Last year, researchers affiliated with Google decided that Symantec, and their affiliated Certificate Authorities (CA), had mis-issued thousands of Transport Layer Security (TLS) certificates. As a result, Chrome researchers announced a formal plan to remove trust from Symantec-issued certificates. The first deadline of this plan hits in mid-April, and it seems clear that relationship between browsers and CAs is going to continue to change this year.
Now, this isn’t the first time browser companies have consistently expressed concern about the certificate issuance practices of CAs. However, Google’s actions are the first time that these concerns have been translated into significant action. It’s still early, but it’s pretty clear that the tension between CAs and browsers is likely to escalate, and this will increase the pressure on business models in the CA industry.
Ultimately, I believe the interdependency between browsers and CAs will be affected by three major market changes:
Browser makers are taking a more active role in policing CAs. Last December, information security researcher Ian Carroll conducted an experiment that revealed how phishers could legally obtain Extended Validation (EV) certificates for malicious websites. Citing Carroll’s report as an example, many browser makers are pointing out that CA issuance practices require additional oversight. This report, and Google’s decision to remove trust from Symantec certificates indicate that CAs should expect more scrutiny from browser companies in the coming months.
Web browsers will de-emphasize or remove certificate security warnings. Browsers may move away from issuing any type of certificate warning, as their research shows that these warnings rarely impact user behavior. And really, what do you do when you visit a website and get a certificate warning? You probably click through most of the time.

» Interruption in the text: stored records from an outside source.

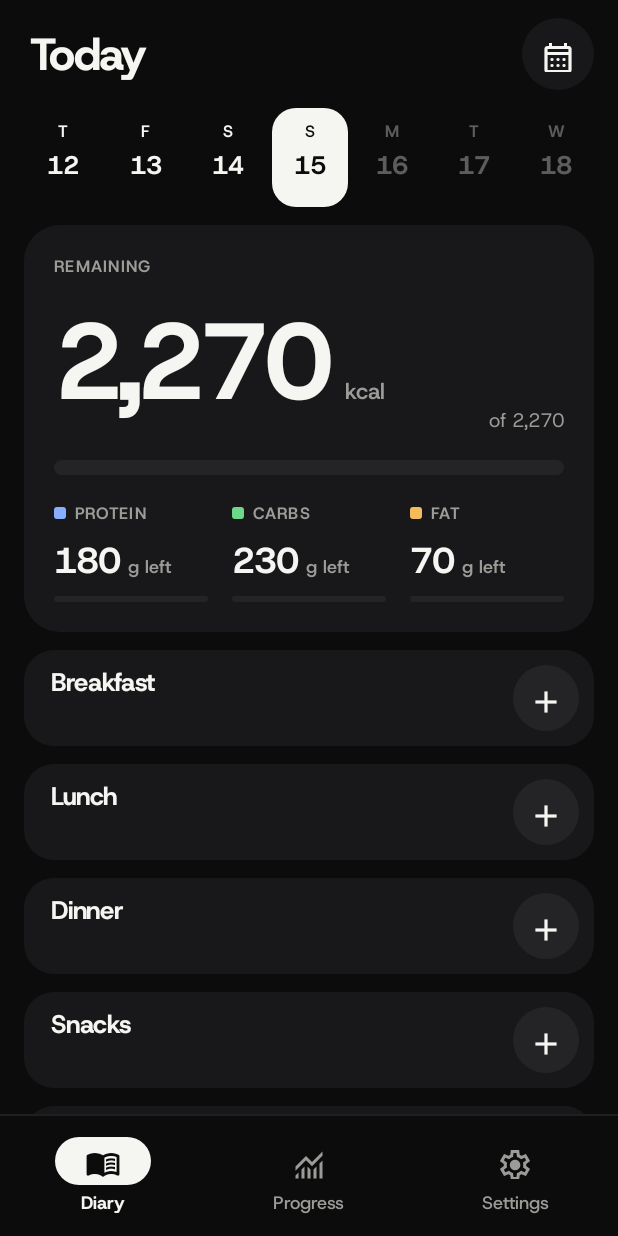
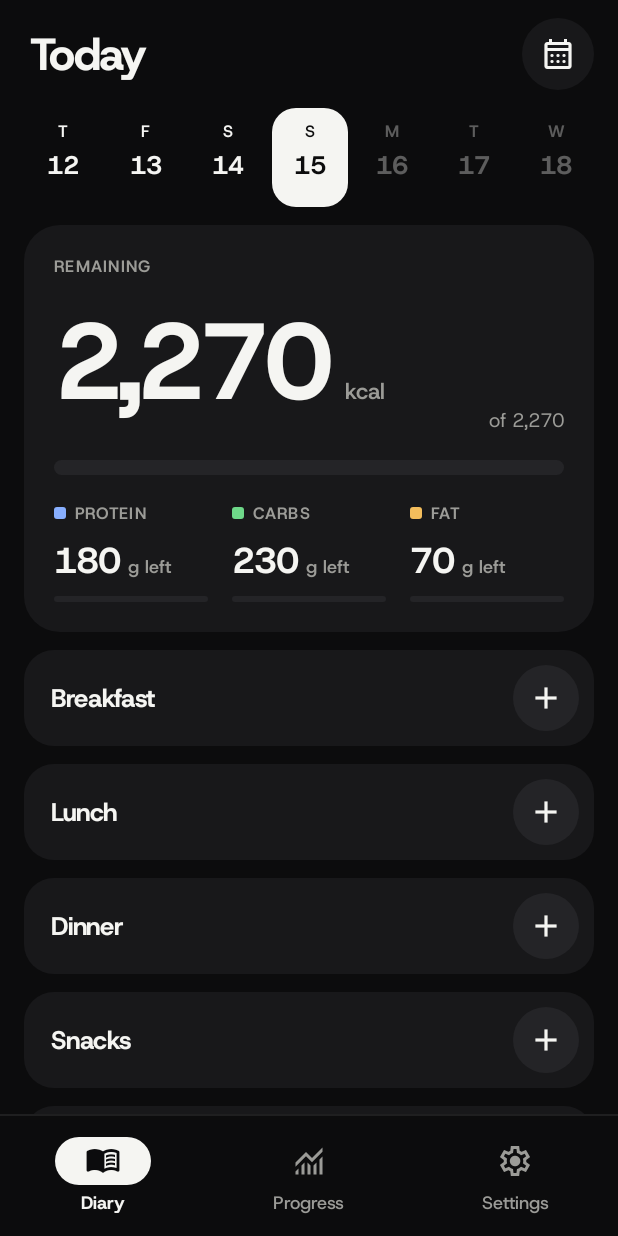
Before and after one commit to bjarneo/macra, an Android app built with Jetpack Compose: the screen it shows after launch (MainActivity), on a phone screen of 412 x 824 dp. Run offline under Robolectric (Android 15) with nearby library versions, the phone set to English and light mode, and no system bars; libraries missing offline, so code that uses them is left out: androidx.health.connect; pictures from the network do not load; 1 statement that could not run was skipped.

Commit message:
Center icons in their buttons
Icons were drawn as text, so the line metrics of the icon font put each
glyph 2.5 dp below the center of its button. Icons are now drawn on a
canvas with the baseline half an em below the box center, which is where
every glyph in the font has its center. The meal title now also shares
the center line of its add button. Set the version to 1.1.1.

```diff
--- a/app/build.gradle.kts
+++ b/app/build.gradle.kts
@@ -14,8 +14,8 @@ android {
         applicationId = "app.macra"
         minSdk = 28
         targetSdk = 36
-        versionCode = 2
-        versionName = "1.1.0"
+        versionCode = 3
+        versionName = "1.1.1"
     }
 
     // The release key is read from keystore.properties in the project root.
--- a/app/src/main/java/app/macra/ui/Components.kt
+++ b/app/src/main/java/app/macra/ui/Components.kt
@@ -1,9 +1,11 @@
 package app.macra.ui
 
+import android.graphics.Paint
 import androidx.compose.animation.animateColorAsState
 import androidx.compose.animation.core.animateDpAsState
 import androidx.compose.animation.core.animateFloatAsState
 import androidx.compose.animation.core.tween
+import androidx.compose.foundation.Canvas
 import androidx.compose.foundation.background
 import androidx.compose.foundation.border
 import androidx.compose.foundation.clickable
@@ -36,8 +38,11 @@ import androidx.compose.ui.Alignment
 import androidx.compose.ui.Modifier
 import androidx.compose.ui.draw.clip
 import androidx.compose.ui.graphics.Color
+import androidx.compose.ui.graphics.drawscope.drawIntoCanvas
+import androidx.compose.ui.graphics.nativeCanvas
+import androidx.compose.ui.graphics.toArgb
 import androidx.compose.ui.input.pointer.pointerInput
-import androidx.compose.ui.platform.LocalDensity
+import androidx.compose.ui.platform.LocalContext
 import androidx.compose.ui.semantics.Role
 import androidx.compose.ui.semantics.contentDescription
 import androidx.compose.ui.semantics.role
@@ -52,6 +57,8 @@ import androidx.compose.ui.unit.TextUnit
 import androidx.compose.ui.unit.dp
 import androidx.compose.ui.unit.em
 import androidx.compose.ui.unit.sp
+import androidx.core.content.res.ResourcesCompat
+import app.macra.R
 import kotlinx.coroutines.coroutineScope
 import kotlinx.coroutines.delay
 import kotlinx.coroutines.launch
@@ -108,24 +115,24 @@ fun Label(text: String, modifier: Modifier = Modifier, color: Color = LocalT.cur
     Txt(text.uppercase(), 11f, 700, color, modifier, ls = 0.08f, maxLines = 1)
 }
 
-/** Material Symbols icon, drawn from the bundled ligature font. */
+/**
+ * Material Symbols icon, drawn from the bundled ligature font.
+ * Each icon glyph has its center half an em above the baseline, so the baseline goes half an em below the box center.
+ * Text layout would place the glyph by the line metrics of the font, which puts it too low.
+ */
 @Composable
 fun Sym(name: String, size: Int = 24, color: Color = LocalT.current.ink, fill: Boolean = false, modifier: Modifier = Modifier) {
-    val fs = with(LocalDensity.current) { size.dp.toSp() }
-    Box(modifier.size(size.dp), contentAlignment = Alignment.Center) {
-        BasicText(
-            name,
-            style = TextStyle(
-                fontFamily = if (fill) SymbolsFill else Symbols,
-                fontSize = fs,
-                lineHeight = fs,
-                color = color,
-                textAlign = TextAlign.Center,
-                lineHeightStyle = LineHeightStyle(LineHeightStyle.Alignment.Center, LineHeightStyle.Trim.None),
-            ),
-            maxLines = 1,
-            softWrap = false,
-        )
+    val ctx = LocalContext.current
+    val paint = remember(fill) {
+        Paint(Paint.ANTI_ALIAS_FLAG).apply {
+            typeface = ResourcesCompat.getFont(ctx, if (fill) R.font.symbols_fill else R.font.symbols)
+            textAlign = Paint.Align.CENTER
+        }
+    }
+    Canvas(modifier.size(size.dp)) {
+        paint.textSize = this.size.minDimension
+        paint.color = color.toArgb()
+        drawIntoCanvas { it.nativeCanvas.drawText(name, center.x, center.y + paint.textSize / 2f, paint) }
     }
 }
 
--- a/app/src/main/java/app/macra/ui/DiaryScreen.kt
+++ b/app/src/main/java/app/macra/ui/DiaryScreen.kt
@@ -78,9 +78,10 @@ fun DiaryScreen(d: Data, u: Ui, vm: MacraViewModel, onPickDate: () -> Unit) {
                     verticalAlignment = Alignment.CenterVertically,
                     horizontalArrangement = Arrangement.spacedBy(8.dp),
                 ) {
-                    Txt(meal.label, 17f, 750, modifier = Modifier.alignByBaseline(), ls = -0.01f)
-                    if (list.isNotEmpty()) Txt("${fmt(d.total(list).kcal)} kcal", 13f, color = T.muted, modifier = Modifier.alignByBaseline(), tnum = true)
-                    Box(Modifier.weight(1f))
+                    Row(Modifier.weight(1f), horizontalArrangement = Arrangement.spacedBy(8.dp)) {
+                        Txt(meal.label, 17f, 750, modifier = Modifier.alignByBaseline(), ls = -0.01f)
+                        if (list.isNotEmpty()) Txt("${fmt(d.total(list).kcal)} kcal", 13f, color = T.muted, modifier = Modifier.alignByBaseline(), tnum = true)
+                    }
                     IconBtn("add", { vm.openSearch(meal) }, size = 44, bg = T.surface2, desc = "Add to ${meal.label}")
                 }
                 list.forEach { e ->
--- a/app/src/main/java/app/macra/ui/Theme.kt
+++ b/app/src/main/java/app/macra/ui/Theme.kt
@@ -68,6 +68,3 @@ val Grotesk = FontFamily(
         Font(R.font.host_grotesk, FontWeight(w), variationSettings = FontVariation.Settings(FontVariation.weight(w)))
     },
 )
-
-val Symbols = FontFamily(Font(R.font.symbols))
-val SymbolsFill = FontFamily(Font(R.font.symbols_fill))
```
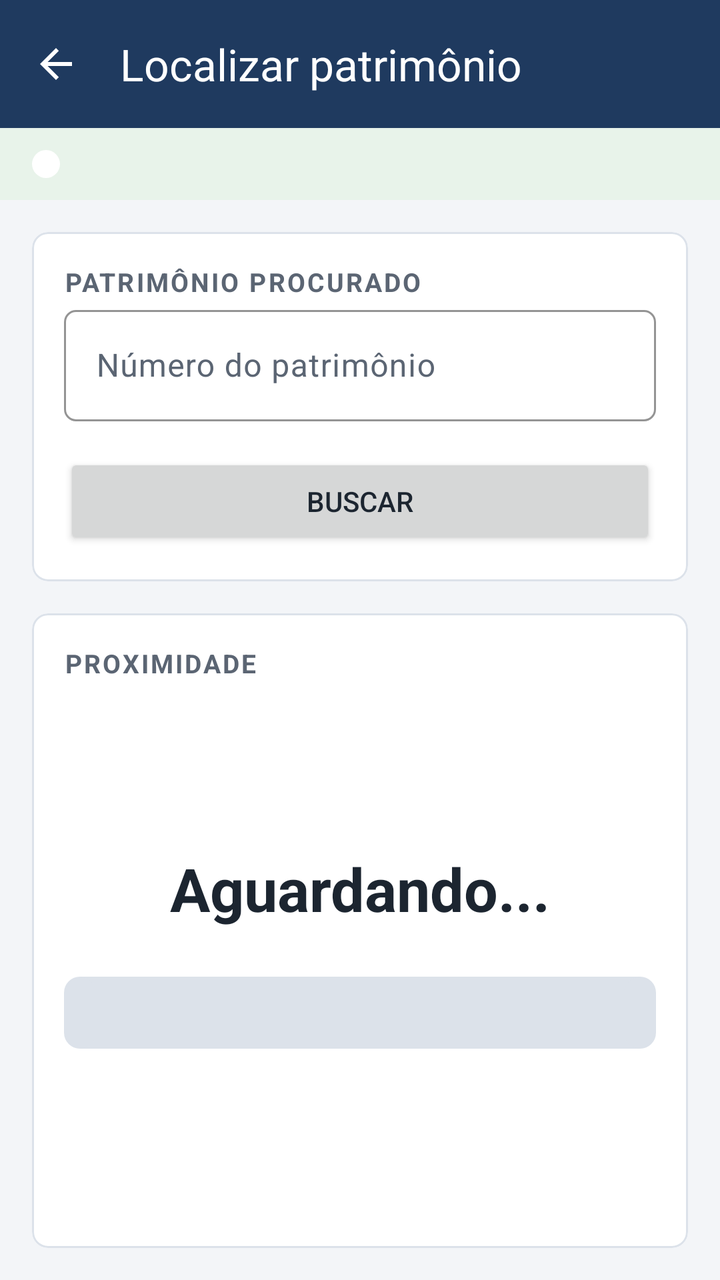
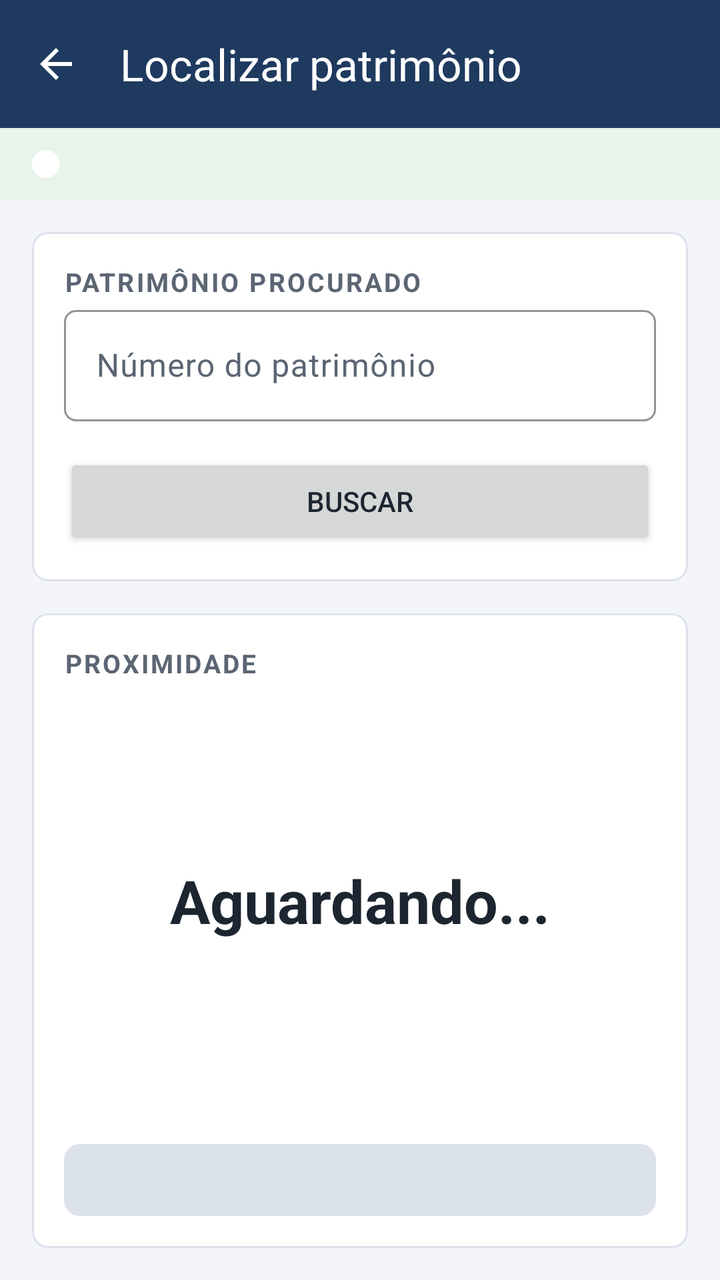

An Android layout rendered at two revisions. The XML below is the earlier revision; the diff shows what the commit changed to produce the second picture.
<!-- AndroidManifest.xml: application theme Theme.RFIDAndroid -->
<!-- res/layout/activity_localizar.xml -->
<LinearLayout xmlns:android="http://schemas.android.com/apk/res/android"
    xmlns:app="http://schemas.android.com/apk/res-auto"
    android:orientation="vertical"
    android:keepScreenOn="true"
    android:layout_width="match_parent"
    android:layout_height="match_parent">

    <com.google.android.material.appbar.MaterialToolbar
        android:id="@+id/barraLocalizar"
        style="@style/Widget.RFID.Barra"
        app:title="@string/localizar_barra_titulo"
        app:navigationIcon="@drawable/ic_voltar"
        app:navigationContentDescription="@string/tela_voltar"
        android:layout_width="match_parent"
        android:layout_height="wrap_content"/>

    <include
        layout="@layout/include_estado_leitor"
        android:layout_width="match_parent"
        android:layout_height="wrap_content"/>

    
    <com.google.android.material.card.MaterialCardView
        android:id="@+id/cartaoBusca"
        android:layout_margin="16dp"
        android:layout_width="match_parent"
        android:layout_height="wrap_content">

        <LinearLayout
            android:orientation="vertical"
            android:padding="16dp"
            android:layout_width="match_parent"
            android:layout_height="wrap_content">

            <TextView
                android:text="@string/localizar_titulo"
                android:textAppearance="@style/Texto.RFID.Secao"
                android:layout_width="wrap_content"
                android:layout_height="wrap_content"/>

            <com.google.android.material.textfield.TextInputLayout
                android:hint="@string/localizar_hint"
                android:layout_width="match_parent"
                android:layout_height="wrap_content">

                
                <com.google.android.material.textfield.TextInputEditText
                    android:id="@+id/edtPatrimonio"
                    android:inputType="text|textNoSuggestions|textCapCharacters"
                    android:imeOptions="actionSearch"
                    android:maxLines="1"
                    android:layout_width="match_parent"
                    android:layout_height="wrap_content"/>
            </com.google.android.material.textfield.TextInputLayout>

            <Button
                android:id="@+id/btnBuscar"
                android:text="@string/localizar_buscar"
                android:layout_marginTop="16dp"
                android:layout_width="match_parent"
                android:layout_height="wrap_content"/>
        </LinearLayout>
    </com.google.android.material.card.MaterialCardView>

    
    <LinearLayout
        android:id="@+id/linhaProcurando"
        android:orientation="horizontal"
        android:gravity="center_vertical"
        android:background="@color/superficie"
        android:paddingStart="16dp"
        android:paddingEnd="8dp"
        android:minHeight="48dp"
        android:visibility="gone"
        android:layout_marginBottom="8dp"
        android:layout_width="match_parent"
        android:layout_height="wrap_content">

        
        <TextView
            android:id="@+id/txtProcurando"
            android:textColor="@color/marinho"
            android:textSize="16sp"
            android:textStyle="bold"
            android:maxLines="1"
            android:ellipsize="middle"
            android:layout_weight="1"
            android:layout_width="0dp"
            android:layout_height="wrap_content"/>

        <Button
            android:id="@+id/btnAlterarBusca"
            style="@style/Widget.RFID.Botao.Texto"
            android:text="@string/localizar_alterar"
            android:layout_width="wrap_content"
            android:layout_height="wrap_content"/>
    </LinearLayout>

    
    <com.google.android.material.card.MaterialCardView
        android:layout_marginStart="16dp"
        android:layout_marginEnd="16dp"
        android:layout_marginBottom="16dp"
        android:layout_weight="1"
        android:layout_width="match_parent"
        android:layout_height="0dp">

        <LinearLayout
            android:orientation="vertical"
            android:padding="16dp"
            android:layout_width="match_parent"
            android:layout_height="match_parent">

            <TextView
                android:text="@string/localizar_proximidade"
                android:textAppearance="@style/Texto.RFID.Secao"
                android:layout_width="wrap_content"
                android:layout_height="wrap_content"/>

            <LinearLayout
                android:orientation="vertical"
                android:gravity="center"
                android:layout_weight="1"
                android:layout_width="match_parent"
                android:layout_height="0dp">

                <TextView
                    android:id="@+id/txtStatus"
                    android:text="@string/localizar_aguardando"
                    android:textColor="@color/texto"
                    android:textSize="30sp"
                    android:textStyle="bold"
                    android:gravity="center"
                    android:accessibilityLiveRegion="polite"
                    android:layout_width="match_parent"
                    android:layout_height="wrap_content"/>

                
                <com.google.android.material.progressindicator.LinearProgressIndicator
                    android:id="@+id/progressDistancia"
                    android:max="100"
                    android:progress="0"
                    app:trackThickness="36dp"
                    app:trackCornerRadius="8dp"
                    app:trackStopIndicatorSize="0dp"
                    app:indicatorColor="@color/texto_terciario"
                    app:trackColor="@color/borda"
                    android:layout_marginTop="24dp"
                    android:layout_width="match_parent"
                    android:layout_height="wrap_content"/>
            </LinearLayout>
        </LinearLayout>
    </com.google.android.material.card.MaterialCardView>
</LinearLayout>
<!-- res/layout/include_estado_leitor.xml (included above) -->
<?xml version="1.0" encoding="utf-8"?>
<LinearLayout xmlns:android="http://schemas.android.com/apk/res/android"
    xmlns:app="http://schemas.android.com/apk/res-auto"
    xmlns:tools="http://schemas.android.com/tools"
    tools:ignore="Overdraw"
    android:id="@+id/painelEstadoLeitor"
    android:orientation="horizontal"
    android:gravity="center_vertical"
    android:background="@color/sucesso_fundo"
    android:paddingStart="16dp"
    android:paddingEnd="8dp"
    android:minHeight="36dp"
    android:layout_width="match_parent"
    android:layout_height="wrap_content">

    
    <View
        android:id="@+id/marcaEstadoLeitor"
        android:background="@drawable/marca_estado"
        android:importantForAccessibility="no"
        android:layout_marginEnd="10dp"
        android:layout_width="14dp"
        android:layout_height="14dp"/>

    <TextView
        android:id="@+id/txtEstadoLeitor"
        android:accessibilityLiveRegion="polite"
        android:textStyle="bold"
        android:textSize="15sp"
        android:textColor="@color/sucesso"
        android:paddingTop="6dp"
        android:paddingBottom="6dp"
        android:layout_width="0dp"
        android:layout_weight="1"
        android:layout_height="wrap_content"/>

    
    <Button
        android:id="@+id/btnReconectarLeitor"
        style="@style/Widget.Material3.Button.OutlinedButton"
        android:text="@string/estado_leitor_reconectar"
        android:textColor="@color/white"
        android:textStyle="bold"
        app:strokeColor="@color/white"
        app:strokeWidth="2dp"
        app:shapeAppearance="@style/Forma.RFID.Pequena"
        android:minHeight="48dp"
        android:layout_marginStart="8dp"
        android:visibility="gone"
        android:layout_width="wrap_content"
        android:layout_height="wrap_content"/>
</LinearLayout>
<!-- resources referenced by this layout -->
<resources>
  <color name="borda">#FFDCE2EA</color>
  <color name="marinho">#FF1F3A5F</color>
  <color name="sucesso">#FF2E7D32</color>
  <color name="sucesso_fundo">#FFE8F3EA</color>
  <color name="superficie">#FFFFFFFF</color>
  <color name="texto">#FF1C2530</color>
  <color name="texto_terciario">#FF8A93A0</color>
  <color name="white">#FFFFFFFF</color>
  <!-- drawable ic_voltar (drawable) -->
  <vector xmlns:android="http://schemas.android.com/apk/res/android"
      android:width="24dp"
      android:height="24dp"
      android:viewportWidth="24"
      android:viewportHeight="24"
      android:autoMirrored="true">
      <path
          android:fillColor="@color/white"
          android:pathData="M20,11H7.83l5.59,-5.59L12,4l-8,8 8,8 1.41,-1.41L7.83,13H20v-2z"/>
  </vector>
  <!-- drawable marca_estado (drawable) -->
  <?xml version="1.0" encoding="utf-8"?>
  <shape xmlns:android="http://schemas.android.com/apk/res/android" android:shape="oval">
      <solid android:color="@color/white"/>
  </shape>
  <string name="estado_leitor_reconectar">Reconectar</string>
  <string name="localizar_aguardando">Aguardando...</string>
  <string name="localizar_alterar">Alterar</string>
  <string name="localizar_barra_titulo">Localizar patrimônio</string>
  <string name="localizar_buscar">Buscar</string>
  <string name="localizar_hint">Número do patrimônio</string>
  <string name="localizar_proximidade">Proximidade</string>
  <string name="localizar_titulo">Patrimônio procurado</string>
  <string name="tela_voltar">Voltar</string>
  <style name="Forma.RFID.Pequena" parent="">
          <item name="cornerFamily">rounded</item>
          <item name="cornerSize">6dp</item>
      </style>
  <style name="Texto.RFID.Secao" parent="">
          <item name="android:textSize">13sp</item>
          <item name="android:textStyle">bold</item>
          <item name="android:textAllCaps">true</item>
          <item name="android:letterSpacing">0.08</item>
          <item name="android:textColor">@color/texto_secundario</item>
      </style>
  <style name="Widget.RFID.Botao.Texto" parent="Widget.Material3.Button.TextButton">
          <item name="android:textColor">@color/azul</item>
      </style>
  <color name="texto_secundario">#FF5B6573</color>
  <color name="azul">#FF2E6DA4</color>
  <color name="azul_claro">#FFE3ECF6</color>
  <color name="marinho_escuro">#FF152A45</color>
  <color name="erro">#FFC62828</color>
  <color name="fundo">#FFF3F5F8</color>
  <style name="Widget.RFID.Botao" parent="Widget.Material3.Button">
          <item name="shapeAppearance">@style/Forma.RFID.Pequena</item>
          <item name="android:minHeight">52dp</item>
          <item name="android:textSize">15sp</item>
          <item name="android:letterSpacing">0.02</item>
      </style>
  <style name="Widget.RFID.Botao.Contorno" parent="Widget.Material3.Button.OutlinedButton">
          <item name="shapeAppearance">@style/Forma.RFID.Pequena</item>
          <item name="android:minHeight">52dp</item>
          <item name="android:textSize">15sp</item>
          <item name="strokeColor">@color/marinho</item>
      </style>
  <style name="Widget.RFID.Campo" parent="Widget.Material3.TextInputLayout.OutlinedBox">
          <item name="shapeAppearance">@style/Forma.RFID.Pequena</item>
          <item name="boxStrokeColor">@color/marinho</item>
          <item name="hintTextColor">@color/marinho</item>
          <item name="android:layout_marginTop">12dp</item>
      </style>
  <style name="Widget.RFID.Cartao" parent="Widget.Material3.CardView.Outlined">
          <item name="cardBackgroundColor">@color/superficie</item>
          <item name="strokeColor">@color/borda</item>
          <item name="cardCornerRadius">8dp</item>
          <item name="cardElevation">0dp</item>
      </style>
  <!-- unchanged entries left out for length: 3 -->
</resources>

<!-- the commit's change to res/layout/activity_localizar.xml (unified diff, before → after) -->
@@ -117,38 +117,34 @@
                 android:layout_width="wrap_content"
                 android:layout_height="wrap_content"/>
 
-            <LinearLayout
-                android:orientation="vertical"
+            
+            <TextView
+                android:id="@+id/txtStatus"
+                android:text="@string/localizar_aguardando"
+                android:textColor="@color/texto"
+                android:textStyle="bold"
                 android:gravity="center"
+                android:accessibilityLiveRegion="polite"
+                app:autoSizeTextType="uniform"
+                app:autoSizeMinTextSize="14sp"
+                app:autoSizeMaxTextSize="30sp"
                 android:layout_weight="1"
                 android:layout_width="match_parent"
-                android:layout_height="0dp">
-
-                <TextView
-                    android:id="@+id/txtStatus"
-                    android:text="@string/localizar_aguardando"
-                    android:textColor="@color/texto"
-                    android:textSize="30sp"
-                    android:textStyle="bold"
-                    android:gravity="center"
-                    android:accessibilityLiveRegion="polite"
-                    android:layout_width="match_parent"
-                    android:layout_height="wrap_content"/>
-
-                
-                <com.google.android.material.progressindicator.LinearProgressIndicator
-                    android:id="@+id/progressDistancia"
-                    android:max="100"
-                    android:progress="0"
-                    app:trackThickness="36dp"
-                    app:trackCornerRadius="8dp"
-                    app:trackStopIndicatorSize="0dp"
-                    app:indicatorColor="@color/texto_terciario"
-                    app:trackColor="@color/borda"
-                    android:layout_marginTop="24dp"
-                    android:layout_width="match_parent"
-                    android:layout_height="wrap_content"/>
-            </LinearLayout>
+                android:layout_height="0dp"/>
+
+            
+            <com.google.android.material.progressindicator.LinearProgressIndicator
+                android:id="@+id/progressDistancia"
+                android:max="100"
+                android:progress="0"
+                app:trackThickness="36dp"
+                app:trackCornerRadius="8dp"
+                app:trackStopIndicatorSize="0dp"
+                app:indicatorColor="@color/texto_terciario"
+                app:trackColor="@color/borda"
+                android:layout_marginTop="12dp"
+                android:layout_width="match_parent"
+                android:layout_height="wrap_content"/>
         </LinearLayout>
     </com.google.android.material.card.MaterialCardView>
 </LinearLayout>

Here’s a recent example of the way this is already starting to happen; because most users don’t understand EV certificates and they generally don’t read security details, Chrome recently pushed out an update that wouldn’t allow users to view certificate details unless they accessed the Developer Tools section. Similar decisions could have a major impact on the sale of EV certificates, as validated information obtained by a CA can only be shown when browsers display all information from EV certificates in security warnings.
CA business models will have to evolve. As browser makers take a more active role in determining which CAs they will trust and modify the user experience connected with weak, mis-issued or vulnerable certificates, the ramifications of these changes will force CAs to adjust and streamline their business models.
If browsers suppress certificate warnings for EV certificates, CAs will have to work harder to demonstrate the value for these higher margin products. Furthermore, CAs will have to find new ways to stay competitive, especially as Let’s Encrypt continues to exert downward pressure on the price of certificates. In addition to automating and streamlining the issuance of EV certificates, CAs will likely develop new product offerings to differentiate themselves from competitors.
Obviously, I don’t expect the relationship between CAs and browsers to shift overnight, but we are like to see significant changes as the year progresses. The Google Symantec event was just the beginning of larger changes that will ultimately impact the internet security and privacy of all users.
What do you think will happen with browsers and CAs in 2018?